* **INPUT MATERIAL**

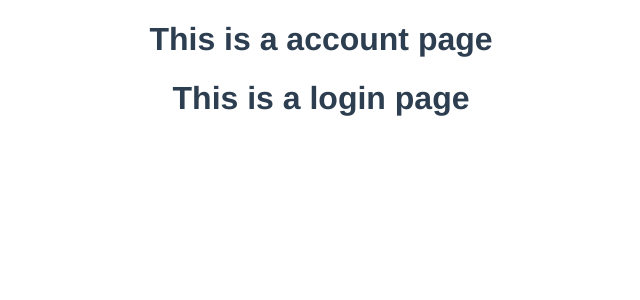
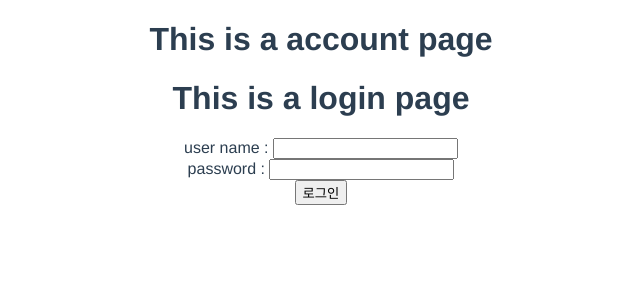
Before and after one commit to seonbi3412/notadayortwo, a Vue app in the folder seonbi-vue/notadayortwo/: page /account/login in a window 1280 px wide. Shown: the top 300 px of the page, without its empty margins (319-959 px from the left). Built offline with nearby package versions, Linux system fonts and the light colour scheme; the HTML template or start-up script is replaced by a standard one.

Commit message:
vuex test

```diff
--- a/seonbi-vue/notadayortwo/package.json
+++ b/seonbi-vue/notadayortwo/package.json
@@ -13,12 +13,14 @@
     "jwt-decode": "^2.2.0",
     "vue": "^2.6.10",
     "vue-router": "^3.1.3",
-    "vue-session": "^1.0.0"
+    "vue-session": "^1.0.0",
+    "vuex": "^3.1.2"
   },
   "devDependencies": {
     "@vue/cli-plugin-babel": "^4.0.0",
     "@vue/cli-plugin-eslint": "^4.0.0",
     "@vue/cli-plugin-router": "^4.0.5",
+    "@vue/cli-plugin-vuex": "^4.0.5",
     "@vue/cli-service": "^4.0.0",
     "babel-eslint": "^10.0.3",
     "eslint": "^5.16.0",
--- a/seonbi-vue/notadayortwo/src/App.vue
+++ b/seonbi-vue/notadayortwo/src/App.vue
@@ -12,16 +12,13 @@
   text-align: center;
   color: #2c3e50;
 }
-
 #nav {
   padding: 30px;
 }
-
 #nav a {
   font-weight: bold;
   color: #2c3e50;
 }
-
 #nav a.router-link-exact-active {
   color: #42b983;
 }
--- a/seonbi-vue/notadayortwo/src/components/account/Login.vue
+++ b/seonbi-vue/notadayortwo/src/components/account/Login.vue
@@ -1,5 +1,41 @@
 <template>
   <div class="login">
     <h1>This is a login page</h1>
+    <LoginForm @login-event="login"/>
   </div>
 </template>
+
+<script>
+import axios from 'axios'
+import LoginForm from './LoginForm.vue'
+// 특정 폴더명으로 경로가 끝나게 되면, 폴더 내부의 index.js를 뜻함.
+import router from '../../router'
+
+export default {
+  name: "Login",
+  components: {
+    LoginForm
+  },
+  methods: {
+    login(credentials) {
+      axios.post('http://127.0.0.1:8000/api-token-auth/', credentials)
+      .then(response => {
+        console.log(response)
+        const token = response.data.token
+        this.$session.start()
+        this.$session.set('jwt', token)
+        // vuex actions 호출 -> dispatch
+        this.$store.dispatch('login', token)
+        router.push('/')
+      })
+      .catch(error => {
+        console.log(error)
+      })
+    }
+  }
+}
+</script>
+
+<style>
+
+</style>
--- /dev/null
+++ b/seonbi-vue/notadayortwo/src/components/account/LoginForm.vue
@@ -0,0 +1,42 @@
+<template>
+<div>
+    <!-- form에 이벤트 리스너 달아서,
+        1) 사용자 입력값 출력
+        2) /api-token-auth/로 요청 보내서 토큰값 출력 -->
+
+    <form @submit.prevent="login">
+        <label for="username">user name : </label>
+        <input
+            v-model="credentials.username"
+            type="text" id="username">
+        <br>
+        <label for="password">password : </label>
+        <input
+            v-model="credentials.password"
+            type="password" id="password">
+        <br>
+        <button type="submit">로그인</button>
+    </form>
+</div>
+</template>
+
+<script>
+export default {
+    name: "LoginForm",
+    data(){
+        return{
+            credentials: {
+            }
+        }
+    },
+    methods: {
+        login() {
+            this.$emit('login-event', this.credentials)
+            this.credentials = {}
+        }
+    }
+}
+</script>
+
+<style>
+</style>
--- a/seonbi-vue/notadayortwo/src/main.js
+++ b/seonbi-vue/notadayortwo/src/main.js
@@ -1,10 +1,12 @@
 import Vue from 'vue'
 import App from './App.vue'
 import router from './router'
+import store from './store'
 
 Vue.config.productionTip = false
 
 new Vue({
   router,
+  store,
   render: h => h(App)
 }).$mount('#app')
--- /dev/null
+++ b/seonbi-vue/notadayortwo/src/store/index.js
@@ -0,0 +1,15 @@
+import Vue from 'vue'
+import Vuex from 'vuex'
+
+Vue.use(Vuex)
+
+export default new Vuex.Store({
+  state: {
+  },
+  mutations: {
+  },
+  actions: {
+  },
+  modules: {
+  }
+})
--- a/seonbi-vue/notadayortwo/src/views/Home.vue
+++ b/seonbi-vue/notadayortwo/src/views/Home.vue
@@ -17,7 +17,6 @@
 // @ is an alias to /src
 import SearchBar from '@/components/home/SearchBar.vue'
 import MovieList from '@/components/home/MovieList_h.vue'
-
 export default {
   name: 'home',
   components: {
```
Also changed, not shown: seonbi-vue/notadayortwo/src/router/index.js (line endings or trailing spaces), 1 other file (tests, documents, lock files or other folders).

* **BRIEF**
Every line of the data above that includes "response" should be listed.

* **WRITTEN SOLUTION**
+      .then(response => {
+        console.log(response)
+        const token = response.data.token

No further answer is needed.